N. D. Clement: Conceptualized and wrote the manuscript.

T. Calliess: Conceptualized and wrote the manuscript.

B. Christen: Conceptualized and wrote the manuscript.

D. J. Deehan: Conceptualized and wrote the manuscript.

Funding statement

No benefits in any form have been received or will be received from a commercial party related directly or indirectly to the subject of this article.

ICMJE COI statement

None declared.


None declared.

Ethical review statement

This study did not require ethical approval.

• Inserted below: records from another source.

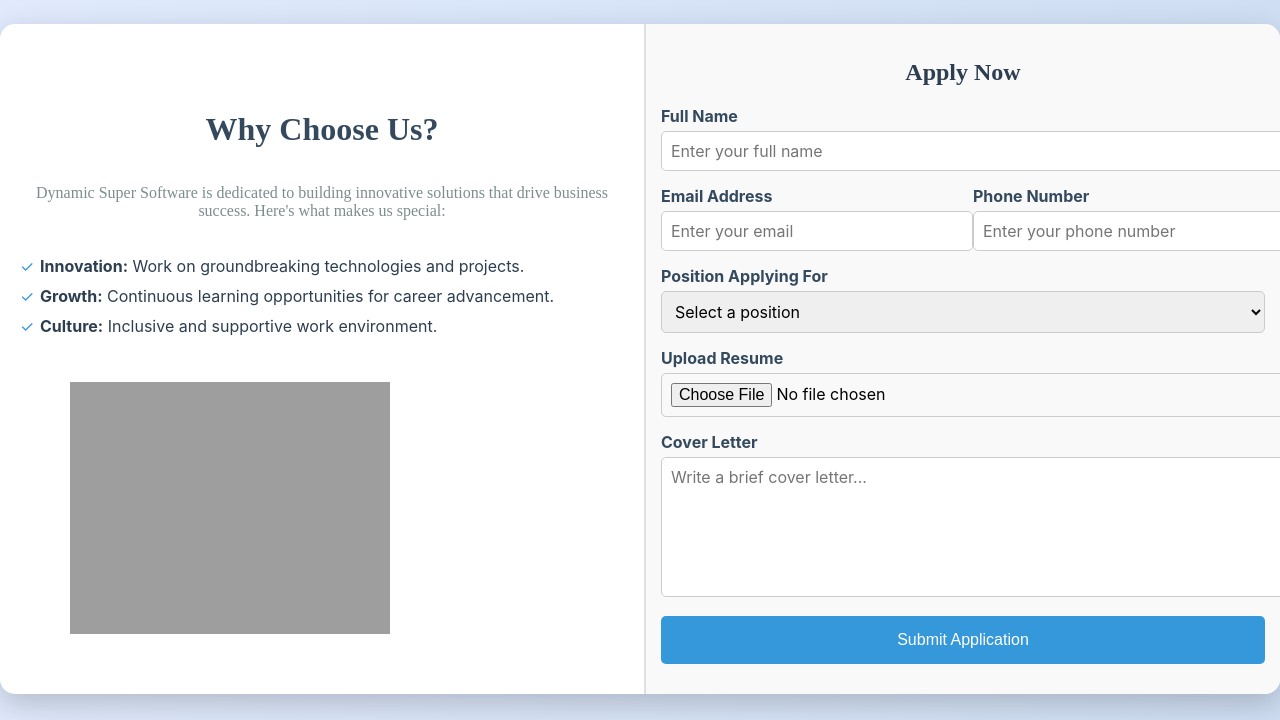
Repository: abhibkop27/CIMDR
Page: src/interview_form.html
The author's editor kept a copy of each file at every save. The page is drawn from the files as they stood at one save, then again after the next save.
The browser window is 1280 px wide. The pictures show the whole page.
Pictures or frames that could not be fetched are drawn as grey boxes.

Above is the page before, as saved 2025-01-20 15:45:41.

After the next save:
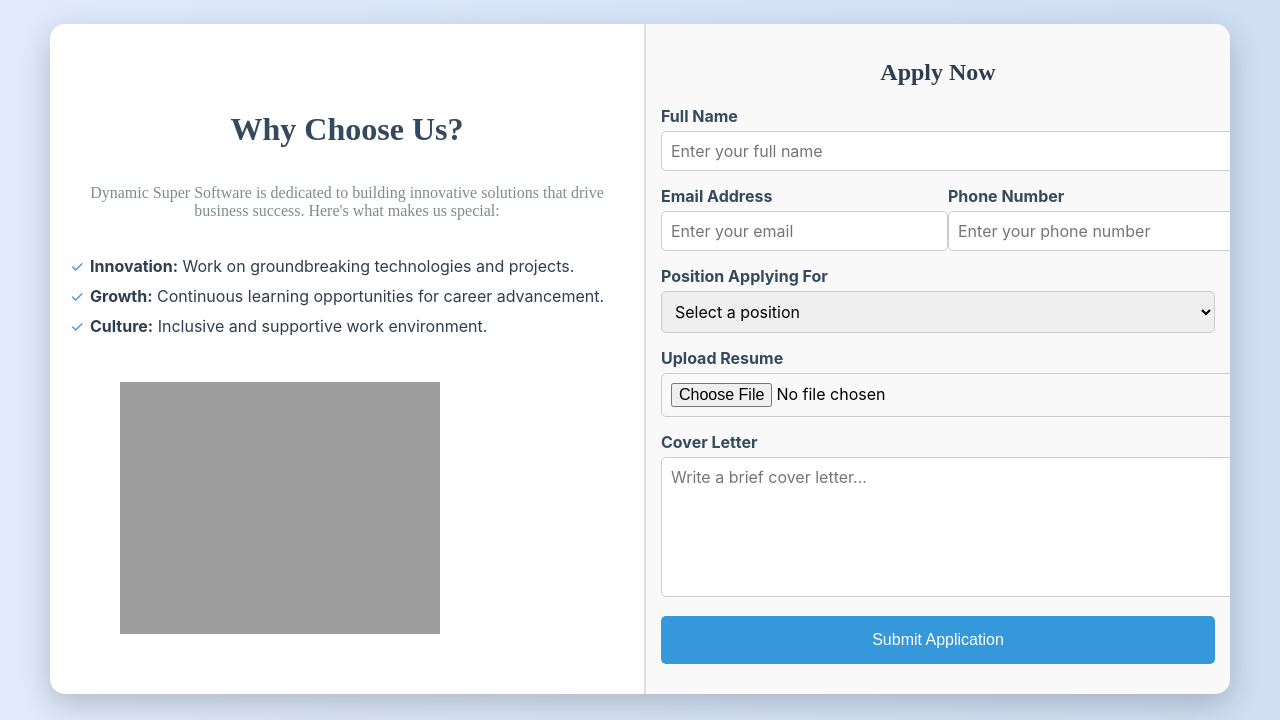
Saved 12 s later.
--- a/src/interview.css
+++ b/src/interview.css
@@ -31,7 +31,7 @@
 
 .career-page {
     background: #ffffff;
-    width: calc(100vw - 0px);
+    width: calc(100vw - 100px);
     /* max-width: 1100px; */
     border-radius: 15px;
     overflow: hidden;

© 2020 Author(s) et al. This is an open-access article distributed under the terms of the Creative Commons Attribution Non-Commercial No Derivatives (CC BY-NC-ND 4.0) licence, which permits the copying and redistribution of the work only, and provided the original author and source are credited. See https://creativecommons.org/licenses/by-nc-nd/4.0/.